RECORDS SUPPLIED>
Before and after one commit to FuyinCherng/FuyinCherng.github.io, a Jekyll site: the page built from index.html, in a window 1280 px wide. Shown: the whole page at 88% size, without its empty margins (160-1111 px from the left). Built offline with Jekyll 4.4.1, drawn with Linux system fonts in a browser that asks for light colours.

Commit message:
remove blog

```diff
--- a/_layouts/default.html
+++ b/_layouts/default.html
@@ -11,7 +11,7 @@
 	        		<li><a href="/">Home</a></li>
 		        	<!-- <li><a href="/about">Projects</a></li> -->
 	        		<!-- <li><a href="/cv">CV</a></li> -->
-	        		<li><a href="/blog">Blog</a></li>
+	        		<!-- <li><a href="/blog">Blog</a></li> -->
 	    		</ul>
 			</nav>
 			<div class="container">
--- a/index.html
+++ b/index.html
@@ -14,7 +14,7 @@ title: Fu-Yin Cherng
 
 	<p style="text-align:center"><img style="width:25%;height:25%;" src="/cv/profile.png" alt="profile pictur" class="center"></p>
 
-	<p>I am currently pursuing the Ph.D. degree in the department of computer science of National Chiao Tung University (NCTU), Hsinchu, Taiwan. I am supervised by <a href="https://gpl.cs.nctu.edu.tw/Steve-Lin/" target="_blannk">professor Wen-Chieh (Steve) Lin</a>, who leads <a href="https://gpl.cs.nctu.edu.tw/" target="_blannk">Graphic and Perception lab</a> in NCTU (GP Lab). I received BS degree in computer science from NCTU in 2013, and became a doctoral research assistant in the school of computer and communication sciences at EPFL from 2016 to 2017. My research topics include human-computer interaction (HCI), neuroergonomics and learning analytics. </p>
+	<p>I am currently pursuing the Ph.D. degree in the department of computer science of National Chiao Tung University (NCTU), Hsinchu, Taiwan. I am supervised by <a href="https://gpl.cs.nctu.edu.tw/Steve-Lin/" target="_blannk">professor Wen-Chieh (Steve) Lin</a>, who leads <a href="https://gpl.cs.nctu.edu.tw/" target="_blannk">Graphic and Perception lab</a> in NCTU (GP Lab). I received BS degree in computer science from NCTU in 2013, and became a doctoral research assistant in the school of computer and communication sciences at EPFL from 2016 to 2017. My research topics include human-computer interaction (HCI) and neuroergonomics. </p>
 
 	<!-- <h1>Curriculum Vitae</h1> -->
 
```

TASK INSTRUCTIONS> Print the material once more. Change nothing.

WRITTEN ANSWER>
Before and after one commit to FuyinCherng/FuyinCherng.github.io, a Jekyll site: the page built from index.html, in a window 1280 px wide. Shown: the whole page at 88% size, without its empty margins (160-1111 px from the left). Built offline with Jekyll 4.4.1, drawn with Linux system fonts in a browser that asks for light colours.

Commit message:
remove blog

```diff
--- a/_layouts/default.html
+++ b/_layouts/default.html
@@ -11,7 +11,7 @@
 	        		<li><a href="/">Home</a></li>
 		        	<!-- <li><a href="/about">Projects</a></li> -->
 	        		<!-- <li><a href="/cv">CV</a></li> -->
-	        		<li><a href="/blog">Blog</a></li>
+	        		<!-- <li><a href="/blog">Blog</a></li> -->
 	    		</ul>
 			</nav>
 			<div class="container">
--- a/index.html
+++ b/index.html
@@ -14,7 +14,7 @@ title: Fu-Yin Cherng
 
 	<p style="text-align:center"><img style="width:25%;height:25%;" src="/cv/profile.png" alt="profile pictur" class="center"></p>
 
-	<p>I am currently pursuing the Ph.D. degree in the department of computer science of National Chiao Tung University (NCTU), Hsinchu, Taiwan. I am supervised by <a href="https://gpl.cs.nctu.edu.tw/Steve-Lin/" target="_blannk">professor Wen-Chieh (Steve) Lin</a>, who leads <a href="https://gpl.cs.nctu.edu.tw/" target="_blannk">Graphic and Perception lab</a> in NCTU (GP Lab). I received BS degree in computer science from NCTU in 2013, and became a doctoral research assistant in the school of computer and communication sciences at EPFL from 2016 to 2017. My research topics include human-computer interaction (HCI), neuroergonomics and learning analytics. </p>
+	<p>I am currently pursuing the Ph.D. degree in the department of computer science of National Chiao Tung University (NCTU), Hsinchu, Taiwan. I am supervised by <a href="https://gpl.cs.nctu.edu.tw/Steve-Lin/" target="_blannk">professor Wen-Chieh (Steve) Lin</a>, who leads <a href="https://gpl.cs.nctu.edu.tw/" target="_blannk">Graphic and Perception lab</a> in NCTU (GP Lab). I received BS degree in computer science from NCTU in 2013, and became a doctoral research assistant in the school of computer and communication sciences at EPFL from 2016 to 2017. My research topics include human-computer interaction (HCI) and neuroergonomics. </p>
 
 	<!-- <h1>Curriculum Vitae</h1> -->
 
```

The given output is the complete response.